*** Begin section ***

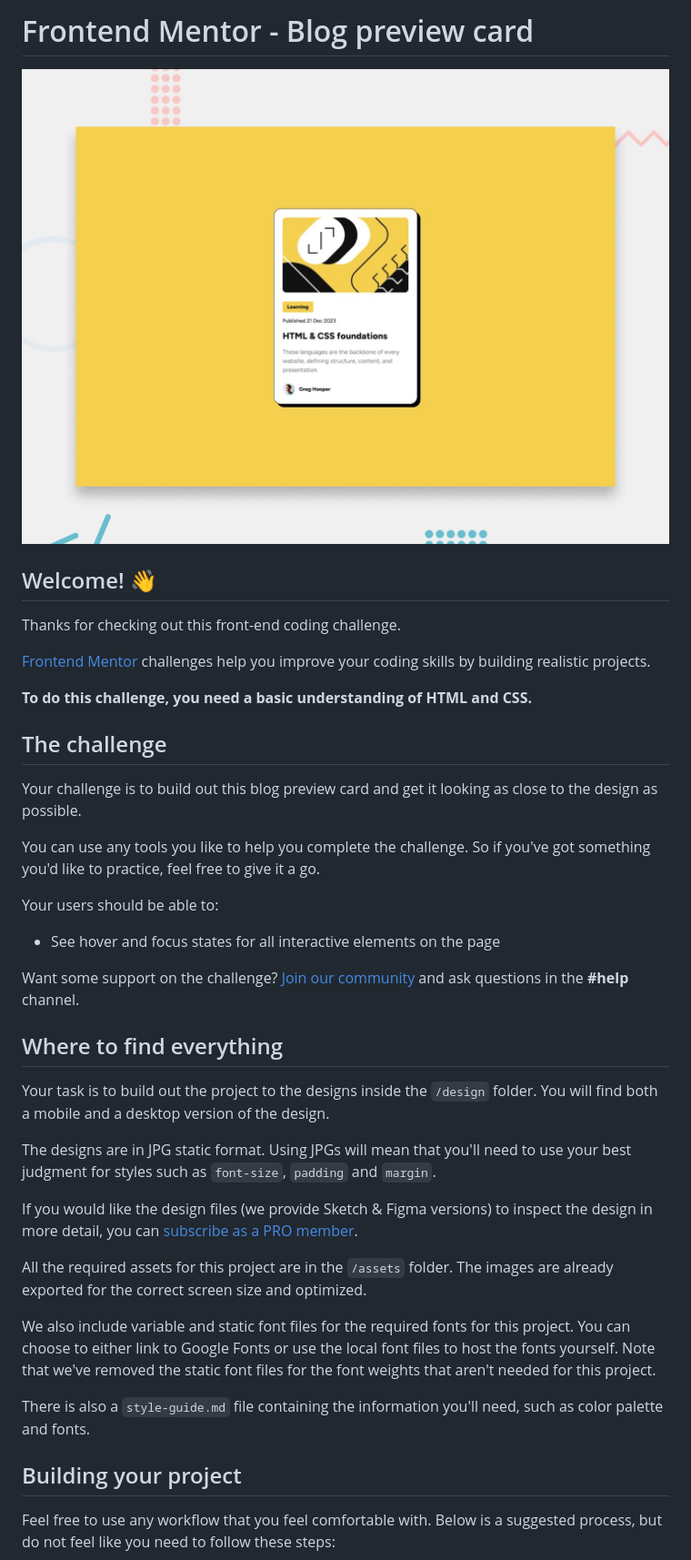
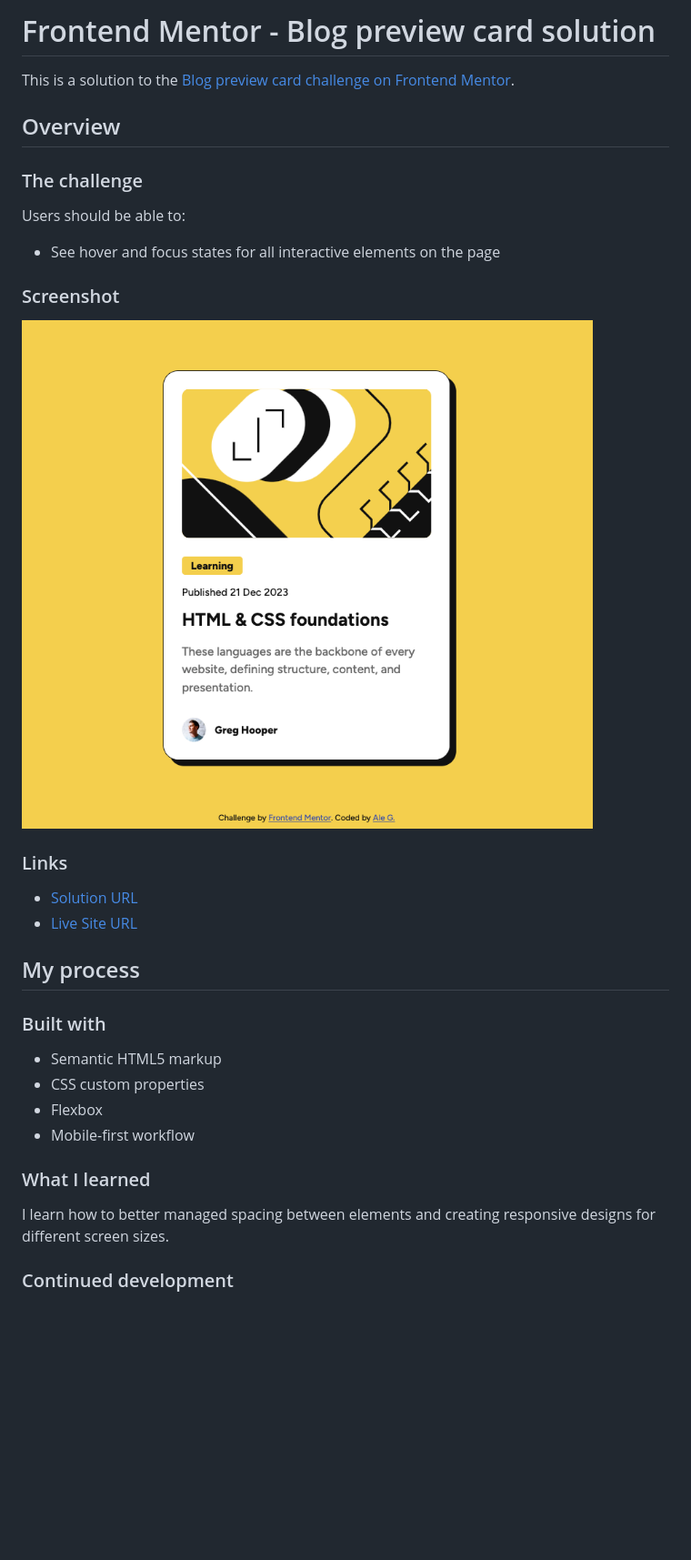
Before and after one commit to alemolina43/blog-preview-card, a Markdown page: README.md, the part around the change printed below. Shown: that part at 91% size. Drawn GitHub-style; pictures changed too: assets/images/blog_card.png (added); blank space fills up the shorter version.

```diff
--- a/README.md
+++ b/README.md
@@ -1,42 +1,36 @@
-# Frontend Mentor - Blog preview card
+# Frontend Mentor - Blog preview card solution
 
-![Design preview for the Blog preview card coding challenge](./preview.jpg)
+This is a solution to the [Blog preview card challenge on Frontend Mentor](https://www.frontendmentor.io/challenges/blog-preview-card-ckPaj01IcS).
 
-## Welcome! 👋
+## Overview
 
-Thanks for checking out this front-end coding challenge.
+### The challenge
 
-[Frontend Mentor](https://www.frontendmentor.io) challenges help you improve your coding skills by building realistic projects.
-
-**To do this challenge, you need a basic understanding of HTML and CSS.**
-
-## The challenge
-
-Your challenge is to build out this blog preview card and get it looking as close to the design as possible.
-
-You can use any tools you like to help you complete the challenge. So if you've got something you'd like to practice, feel free to give it a go.
-
-Your users should be able to:
+Users should be able to:
 
 - See hover and focus states for all interactive elements on the page
 
-Want some support on the challenge? [Join our community](https://www.frontendmentor.io/community) and ask questions in the **#help** channel.
+### Screenshot
 
-## Where to find everything
+![Final result](./assets/images/blog_card.png)
 
-Your task is to build out the project to the designs inside the `/design` folder. You will find both a mobile and a desktop version of the design.
+### Links
 
-The designs are in JPG static format. Using JPGs will mean that you'll need to use your best judgment for styles such as `font-size`, `padding` and `margin`.
+- [Solution URL](https://www.frontendmentor.io/solutions/responsive-design-using-css-flexbox-and-syntactic-html-DNn5dNT-8B)
+- [Live Site URL](https://blog-preview-card-six-psi.vercel.app/)
 
-If you would like the design files (we provide Sketch & Figma versions) to inspect the design in more detail, you can [subscribe as a PRO member](https://www.frontendmentor.io/pro).
+## My process
 
-All the required assets for this project are in the `/assets` folder. The images are already exported for the correct screen size and optimized.
+### Built with
 
-We also include variable and static font files for the required fonts for this project. You can choose to either link to Google Fonts or use the local font files to host the fonts yourself. Note that we've removed the static font files for the font weights that aren't needed for this project.
+- Semantic HTML5 markup
+- CSS custom properties
+- Flexbox
+- Mobile-first workflow
 
-There is also a `style-guide.md` file containing the information you'll need, such as color palette and fonts.
+### What I learned
 
-## Building your project
+I learn how to better managed spacing between elements and creating responsive designs for different screen sizes.
 
-Feel free to use any workflow that you feel comfortable with. Below is a suggested process, but do not feel like you need to follow these steps:
+### Continued development
 
```
Also changed, not shown: other parts of README.md (+5 -49 lines), README-template.md (deleted, +0 -110 lines).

*** End section ***

Work instruction: Each record is to be written out exactly. No picture goes in.

Problem solution:
Before and after one commit to alemolina43/blog-preview-card, a Markdown page: README.md, the part around the change printed below. Shown: that part at 91% size. Drawn GitHub-style; pictures changed too: assets/images/blog_card.png (added); blank space fills up the shorter version.

```diff
--- a/README.md
+++ b/README.md
@@ -1,42 +1,36 @@
-# Frontend Mentor - Blog preview card
+# Frontend Mentor - Blog preview card solution
 
-![Design preview for the Blog preview card coding challenge](./preview.jpg)
+This is a solution to the [Blog preview card challenge on Frontend Mentor](https://www.frontendmentor.io/challenges/blog-preview-card-ckPaj01IcS).
 
-## Welcome! 👋
+## Overview
 
-Thanks for checking out this front-end coding challenge.
+### The challenge
 
-[Frontend Mentor](https://www.frontendmentor.io) challenges help you improve your coding skills by building realistic projects.
-
-**To do this challenge, you need a basic understanding of HTML and CSS.**
-
-## The challenge
-
-Your challenge is to build out this blog preview card and get it looking as close to the design as possible.
-
-You can use any tools you like to help you complete the challenge. So if you've got something you'd like to practice, feel free to give it a go.
-
-Your users should be able to:
+Users should be able to:
 
 - See hover and focus states for all interactive elements on the page
 
-Want some support on the challenge? [Join our community](https://www.frontendmentor.io/community) and ask questions in the **#help** channel.
+### Screenshot
 
-## Where to find everything
+![Final result](./assets/images/blog_card.png)
 
-Your task is to build out the project to the designs inside the `/design` folder. You will find both a mobile and a desktop version of the design.
+### Links
 
-The designs are in JPG static format. Using JPGs will mean that you'll need to use your best judgment for styles such as `font-size`, `padding` and `margin`.
+- [Solution URL](https://www.frontendmentor.io/solutions/responsive-design-using-css-flexbox-and-syntactic-html-DNn5dNT-8B)
+- [Live Site URL](https://blog-preview-card-six-psi.vercel.app/)
 
-If you would like the design files (we provide Sketch & Figma versions) to inspect the design in more detail, you can [subscribe as a PRO member](https://www.frontendmentor.io/pro).
+## My process
 
-All the required assets for this project are in the `/assets` folder. The images are already exported for the correct screen size and optimized.
+### Built with
 
-We also include variable and static font files for the required fonts for this project. You can choose to either link to Google Fonts or use the local font files to host the fonts yourself. Note that we've removed the static font files for the font weights that aren't needed for this project.
+- Semantic HTML5 markup
+- CSS custom properties
+- Flexbox
+- Mobile-first workflow
 
-There is also a `style-guide.md` file containing the information you'll need, such as color palette and fonts.
+### What I learned
 
-## Building your project
+I learn how to better managed spacing between elements and creating responsive designs for different screen sizes.
 
-Feel free to use any workflow that you feel comfortable with. Below is a suggested process, but do not feel like you need to follow these steps:
+### Continued development
 
```
Also changed, not shown: other parts of README.md (+5 -49 lines), README-template.md (deleted, +0 -110 lines).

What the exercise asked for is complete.